The call for the establishment of National Fleet became essential following the need for Nigeria and Nigerians to take their pride of place in the nation’s lucrative shipping business, largely dominated by foreign-owned ships.
BusinessDay understands that since the demise of the Nigeria National Shipping Line (NNSL) in the 90s, the country has not been able to establish shipping lines that will fly Nigerian flags, thus the domination of the business by foreigners.
For the success of the project, the Buhari’s administration in 2016 set up a National Fleet Implementation Committee (NFIC), which said it is currently clearing some of the impediments that would pave way for the establishment of a sustainable National Fleet in Nigeria.
Hassan Bello, chairman of the committee and executive secretary/CEO of the Nigerian Shippers Council (NSC), who spoke in an interview with newsmen last week, expressed worries that a total of $9 billion in terms of freight on dry cargo was earned in Nigeria in 2015, all of which went to foreign ship owners due to the absence of a vessel on Nigeria’s fleet.
According to him, this has had serious negative implications on creating jobs for Nigerian seafarers and cadets including women, the banks, insurance companies, shipbuilding and ship repair yards and the overall economy, a development that makes it urgent for the country to have an enduring national fleet.

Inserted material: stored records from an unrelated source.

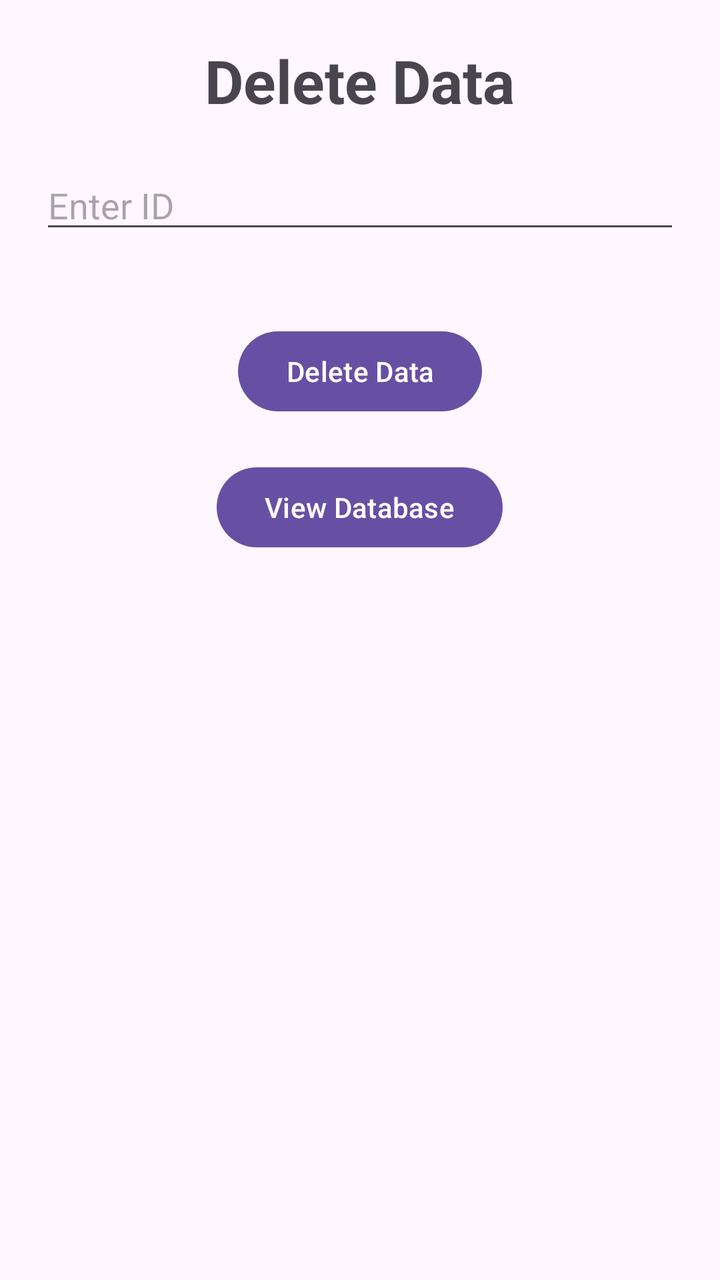
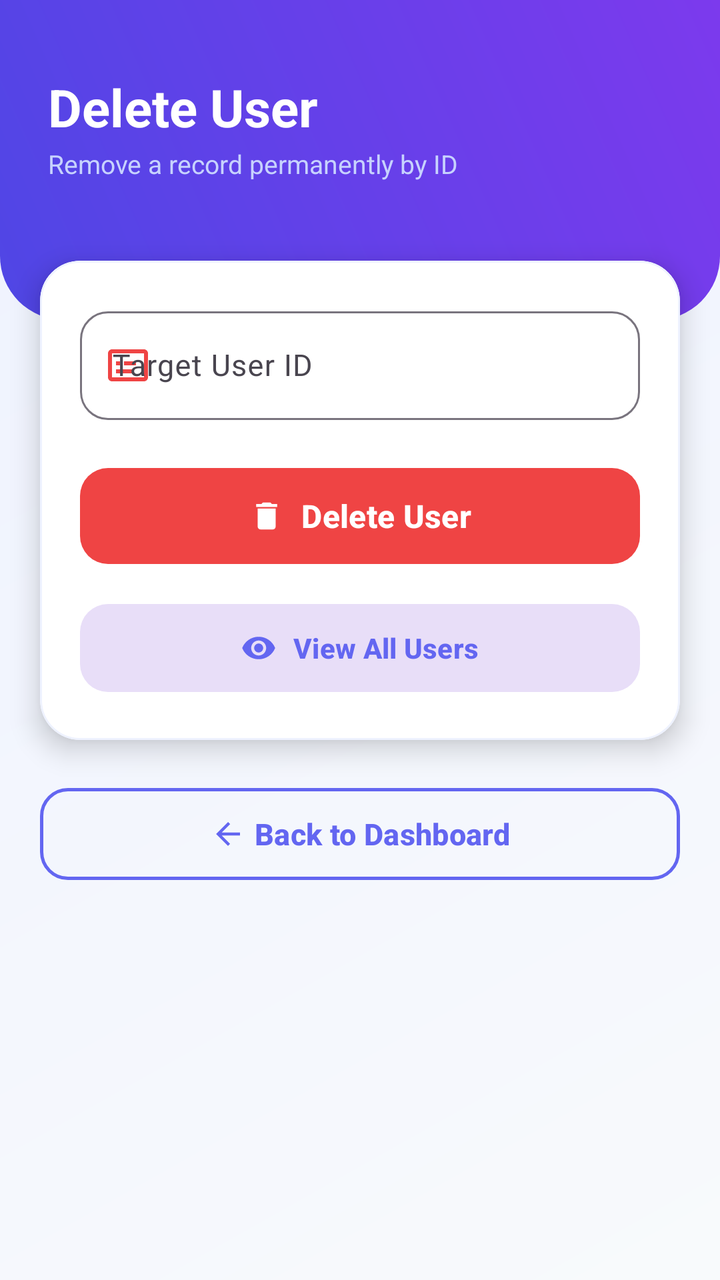

The first picture is an Android layout as it rendered before a commit; the second is the same layout after the commit. The layout source and the unified diff follow.
<!-- AndroidManifest.xml: application theme Theme.Lab9 -->
<!-- res/layout/activity_delete.xml -->
<?xml version="1.0" encoding="utf-8"?>
<RelativeLayout xmlns:android="http://schemas.android.com/apk/res/android"
    xmlns:app="http://schemas.android.com/apk/res-auto"
    xmlns:tools="http://schemas.android.com/tools"
    android:id="@+id/main"
    android:layout_width="match_parent"
    android:layout_height="match_parent"
    tools:context=".delete">

    <TextView
        android:id="@+id/textView"
        android:layout_width="wrap_content"
        android:layout_height="wrap_content"
        android:text="Delete Data"
        android:textSize="30dp"
        android:textStyle="bold"
        android:layout_alignParentTop="true"
        android:layout_centerInParent="true"
        android:layout_marginTop="20sp"/>

    <EditText
        android:id="@+id/idDelete"
        android:layout_width="match_parent"
        android:layout_height="wrap_content"
        android:ems="10"
        android:inputType="number"
        android:hint="Enter ID"
        tools:layout_editor_absoluteX="91dp"
        tools:layout_editor_absoluteY="149dp"
        android:layout_below="@id/textView"
        android:layout_margin="20sp"

        />

    <Button
        android:id="@+id/delete"
        android:layout_width="wrap_content"
        android:layout_height="wrap_content"
        android:text="Delete Data"
        tools:layout_editor_absoluteX="151dp"
        tools:layout_editor_absoluteY="447dp"
        android:layout_below="@id/idDelete"
        android:layout_marginTop="20sp"
        android:layout_centerInParent="true"/>

    <Button
        android:id="@+id/view"
        android:layout_width="wrap_content"
        android:layout_height="wrap_content"
        android:text="View Database"
        tools:layout_editor_absoluteX="151dp"
        tools:layout_editor_absoluteY="530dp"
        android:layout_marginTop="20sp"
        android:layout_below="@id/delete"
        android:layout_centerInParent="true"/>
</RelativeLayout>
<!-- resources referenced by this layout -->
<resources>
  <style name="Theme.Lab9" parent="Base.Theme.Lab9" />
  <style name="Base.Theme.Lab9" parent="Theme.Material3.DayNight.NoActionBar">
          
          
      </style>
</resources>

<!-- the commit's change to res/layout/activity_delete.xml (unified diff, before → after) -->
@@ -1,56 +1,155 @@
 <?xml version="1.0" encoding="utf-8"?>
-<RelativeLayout xmlns:android="http://schemas.android.com/apk/res/android"
+<androidx.coordinatorlayout.widget.CoordinatorLayout
+    xmlns:android="http://schemas.android.com/apk/res/android"
     xmlns:app="http://schemas.android.com/apk/res-auto"
     xmlns:tools="http://schemas.android.com/tools"
     android:id="@+id/main"
     android:layout_width="match_parent"
     android:layout_height="match_parent"
+    android:background="@drawable/bg_main_gradient"
     tools:context=".delete">
 
-    <TextView
-        android:id="@+id/textView"
-        android:layout_width="wrap_content"
-        android:layout_height="wrap_content"
-        android:text="Delete Data"
-        android:textSize="30dp"
-        android:textStyle="bold"
-        android:layout_alignParentTop="true"
-        android:layout_centerInParent="true"
-        android:layout_marginTop="20sp"/>
+    <androidx.core.widget.NestedScrollView
+        android:layout_width="match_parent"
+        android:layout_height="match_parent"
+        android:fillViewport="true">
 
-    <EditText
-        android:id="@+id/idDelete"
-        android:layout_width="match_parent"
-        android:layout_height="wrap_content"
-        android:ems="10"
-        android:inputType="number"
-        android:hint="Enter ID"
-        tools:layout_editor_absoluteX="91dp"
-        tools:layout_editor_absoluteY="149dp"
-        android:layout_below="@id/textView"
-        android:layout_margin="20sp"
+        <LinearLayout
+            android:layout_width="match_parent"
+            android:layout_height="wrap_content"
+            android:orientation="vertical"
+            android:paddingBottom="24dp">
 
-        />
+            
+            <RelativeLayout
+                android:layout_width="match_parent"
+                android:layout_height="160dp"
+                android:background="@drawable/bg_header_gradient"
+                android:padding="24dp">
 
-    <Button
-        android:id="@+id/delete"
-        android:layout_width="wrap_content"
-        android:layout_height="wrap_content"
-        android:text="Delete Data"
-        tools:layout_editor_absoluteX="151dp"
-        tools:layout_editor_absoluteY="447dp"
-        android:layout_below="@id/idDelete"
-        android:layout_marginTop="20sp"
-        android:layout_centerInParent="true"/>
+                <TextView
+                    android:id="@+id/headerTitle"
+                    android:layout_width="wrap_content"
+                    android:layout_height="wrap_content"
+                    android:layout_marginTop="12dp"
+                    android:text="Delete User"
+                    android:textColor="@color/white"
+                    android:textSize="26sp"
+                    android:textStyle="bold" />
 
-    <Button
-        android:id="@+id/view"
-        android:layout_width="wrap_content"
-        android:layout_height="wrap_content"
-        android:text="View Database"
-        tools:layout_editor_absoluteX="151dp"
-        tools:layout_editor_absoluteY="530dp"
-        android:layout_marginTop="20sp"
-        android:layout_below="@id/delete"
-        android:layout_centerInParent="true"/>
-</RelativeLayout>
+                <TextView
+                    android:layout_width="wrap_content"
+                    android:layout_height="wrap_content"
+                    android:layout_below="@id/headerTitle"
+                    android:layout_marginTop="2dp"
+                    android:text="Remove a record permanently by ID"
+                    android:textColor="#C7D2FE"
+                    android:textSize="13sp" />
+            </RelativeLayout>
+
+            
+            <com.google.android.material.card.MaterialCardView
+                android:layout_width="match_parent"
+                android:layout_height="wrap_content"
+                android:layout_marginLeft="20dp"
+                android:layout_marginTop="-30dp"
+                android:layout_marginRight="20dp"
+                app:cardBackgroundColor="@color/card_bg"
+                app:cardCornerRadius="20dp"
+                app:cardElevation="8dp"
+                app:strokeColor="#EEF2FF"
+                app:strokeWidth="1dp">
+
+                <LinearLayout
+                    android:layout_width="match_parent"
+                    android:layout_height="wrap_content"
+                    android:orientation="vertical"
+                    android:padding="20dp">
+
+                    
+                    <com.google.android.material.textfield.TextInputLayout
+                        android:id="@+id/idLayout"
+                        style="@style/Widget.Material3.TextInputLayout.OutlinedBox"
+                        android:layout_width="match_parent"
+                        android:layout_height="wrap_content"
+                        android:layout_marginBottom="20dp"
+                        android:hint="Target User ID"
+                        app:boxCornerRadiusBottomEnd="14dp"
+                        app:boxCornerRadiusBottomStart="14dp"
+                        app:boxCornerRadiusTopEnd="14dp"
+                        app:boxCornerRadiusTopStart="14dp"
+                        app:endIconMode="clear_text"
+                        app:startIconDrawable="@drawable/ic_id"
+                        app:startIconTint="@color/accent_red">
+
+                        <com.google.android.material.textfield.TextInputEditText
+                            android:id="@+id/idDelete"
+                            android:layout_width="match_parent"
+                            android:layout_height="wrap_content"
+                            android:inputType="number"
+                            android:textColor="@color/text_primary"
+                            android:textSize="15sp" />
+                    </com.google.android.material.textfield.TextInputLayout>
+
+                    
+                    <com.google.android.material.button.MaterialButton
+                        android:id="@+id/delete"
+                        android:layout_width="match_parent"
+                        android:layout_height="56dp"
+                        android:layout_marginBottom="12dp"
+                        android:text="Delete User"
+                        android:textAllCaps="false"
+                        android:textColor="@color/white"
+                        android:textSize="16sp"
+                        android:textStyle="bold"
+                        app:backgroundTint="@color/accent_red"
+                        app:cornerRadius="14dp"
+                        app:icon="@drawable/ic_delete"
+                        app:iconGravity="textStart"
+                        app:iconPadding="8dp"
+                        app:iconTint="@color/white" />
+
+                    
+                    <com.google.android.material.button.MaterialButton
+                        android:id="@+id/view"
+                        style="@style/Widget.Material3.Button.TonalButton"
+                        android:layout_width="match_parent"
+                        android:layout_height="52dp"
+                        android:text="View All Users"
+                        android:textAllCaps="false"
+                        android:textColor="@color/primary"
+                        android:textSize="14sp"
+                        android:textStyle="bold"
+                        app:cornerRadius="14dp"
+                        app:icon="@drawable/ic_eye"
+                        app:iconGravity="textStart"
+                        app:iconTint="@color/primary" />
+
+                </LinearLayout>
+            </com.google.android.material.card.MaterialCardView>
+
+            
+            <com.google.android.material.button.MaterialButton
+                android:id="@+id/back"
+                style="@style/Widget.Material3.Button.OutlinedButton"
+                android:layout_width="match_parent"
+                android:layout_height="54dp"
+                android:layout_marginLeft="20dp"
+                android:layout_marginTop="20dp"
+                android:layout_marginRight="20dp"
+                android:text="Back to Dashboard"
+                android:textAllCaps="false"
+                android:textColor="@color/primary"
+                android:textSize="15sp"
+                android:textStyle="bold"
+                app:cornerRadius="14dp"
+                app:icon="@drawable/ic_arrow_back"
+                app:iconGravity="textStart"
+                app:iconTint="@color/primary"
+                app:strokeColor="@color/primary"
+                app:strokeWidth="1.5dp" />
+
+        </LinearLayout>
+    </androidx.core.widget.NestedScrollView>
+
+</androidx.coordinatorlayout.widget.CoordinatorLayout>
<!-- resource entries referenced after the edit -->
@@ -1,9 +1,78 @@
 <!-- resources referenced by this layout -->
 <resources>
+  <color name="accent_red">#EF4444</color>
+  <color name="card_bg">#FFFFFF</color>
+  <color name="primary">#6366F1</color>
+  <color name="text_primary">#0F172A</color>
+  <color name="white">#FFFFFFFF</color>
+  <!-- drawable bg_header_gradient (drawable) -->
+  <?xml version="1.0" encoding="utf-8"?>
+  <shape xmlns:android="http://schemas.android.com/apk/res/android">
+      <gradient
+          android:startColor="#4F46E5"
+          android:endColor="#7C3AED"
+          android:angle="45"/>
+      <corners
+          android:bottomLeftRadius="32dp"
+          android:bottomRightRadius="32dp"/>
+  </shape>
+  <!-- drawable bg_main_gradient (drawable) -->
+  <?xml version="1.0" encoding="utf-8"?>
+  <shape xmlns:android="http://schemas.android.com/apk/res/android">
+      <gradient
+          android:startColor="#F8FAFC"
+          android:endColor="#EEF2FF"
+          android:angle="135"/>
+  </shape>
+  <!-- drawable ic_arrow_back (drawable) -->
+  <vector xmlns:android="http://schemas.android.com/apk/res/android"
+      android:width="24dp"
+      android:height="24dp"
+      android:viewportWidth="24"
+      android:viewportHeight="24">
+      <path
+          android:fillColor="#FF6366F1"
+          android:pathData="M20,11H7.83l5.59,-5.59L12,4l-8,8 8,8 1.41,-1.41L7.83,13H20v-2z"/>
+  </vector>
+  <!-- drawable ic_delete (drawable) -->
+  <vector xmlns:android="http://schemas.android.com/apk/res/android"
+      android:width="24dp"
+      android:height="24dp"
+      android:viewportWidth="24"
+      android:viewportHeight="24">
+      <path
+          android:fillColor="#FFFFFFFF"
+          android:pathData="M6,19c0,1.1 0.9,2 2,2h8c1.1,0 2,-0.9 2,-2V7H6v12zM19,4h-3.5l-1,-1h-5l-1,1H5v2h14V4z"/>
+  </vector>
+  <!-- drawable ic_eye (drawable) -->
+  <vector xmlns:android="http://schemas.android.com/apk/res/android"
+      android:width="24dp"
+      android:height="24dp"
+      android:viewportWidth="24"
+      android:viewportHeight="24">
+      <path
+          android:fillColor="#FFFFFFFF"
+          android:pathData="M12,4.5C7,4.5 2.73,7.61 1,12c1.73,4.39 6,7.5 11,7.5s9.27,-3.11 11,-7.5c-1.73,-4.39 -6,-7.5 -11,-7.5zm0,12.5c-2.76,0 -5,-2.24 -5,-5s2.24,-5 5,-5 5,2.24 5,5 -2.24,5 -5,5zm0,-8c-1.66,0 -3,1.34 -3,3s1.34,3 3,3 3,-1.34 3,-3 -1.34,-3 -3,-3z"/>
+  </vector>
+  <!-- drawable ic_id (drawable) -->
+  <vector xmlns:android="http://schemas.android.com/apk/res/android"
+      android:width="24dp"
+      android:height="24dp"
+      android:viewportWidth="24"
+      android:viewportHeight="24">
+      <path
+          android:fillColor="#FF6366F1"
+          android:pathData="M20,4H4c-1.1,0 -2,0.9 -2,2v12c0,1.1 0.9,2 2,2h16c1.1,0 2,-0.9 2,-2V6c0,-1.1 -0.9,-2 -2,-2zm0,14H4V6h16v12zM6,10h2v2H6zm0,4h8v2H6zm4,-4h6v2h-6z"/>
+  </vector>
   <style name="Theme.Lab9" parent="Base.Theme.Lab9" />
   <style name="Base.Theme.Lab9" parent="Theme.Material3.DayNight.NoActionBar">
-          
-          
+          <item name="colorPrimary">@color/primary</item>
+          <item name="colorPrimaryVariant">@color/primary_dark</item>
+          <item name="colorOnPrimary">@color/white</item>
+          <item name="android:statusBarColor">@color/primary_dark</item>
+          <item name="android:windowBackground">@color/bg_light</item>
       </style>
+  <color name="primary_dark">#4F46E5</color>
+  <color name="bg_light">#F8FAFC</color>
 </resources>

“At the course of the work of the committee, which is a 3-year programme, it was established that there exist some major impediments in terms of laws, policies, taxes and business practices … Read More...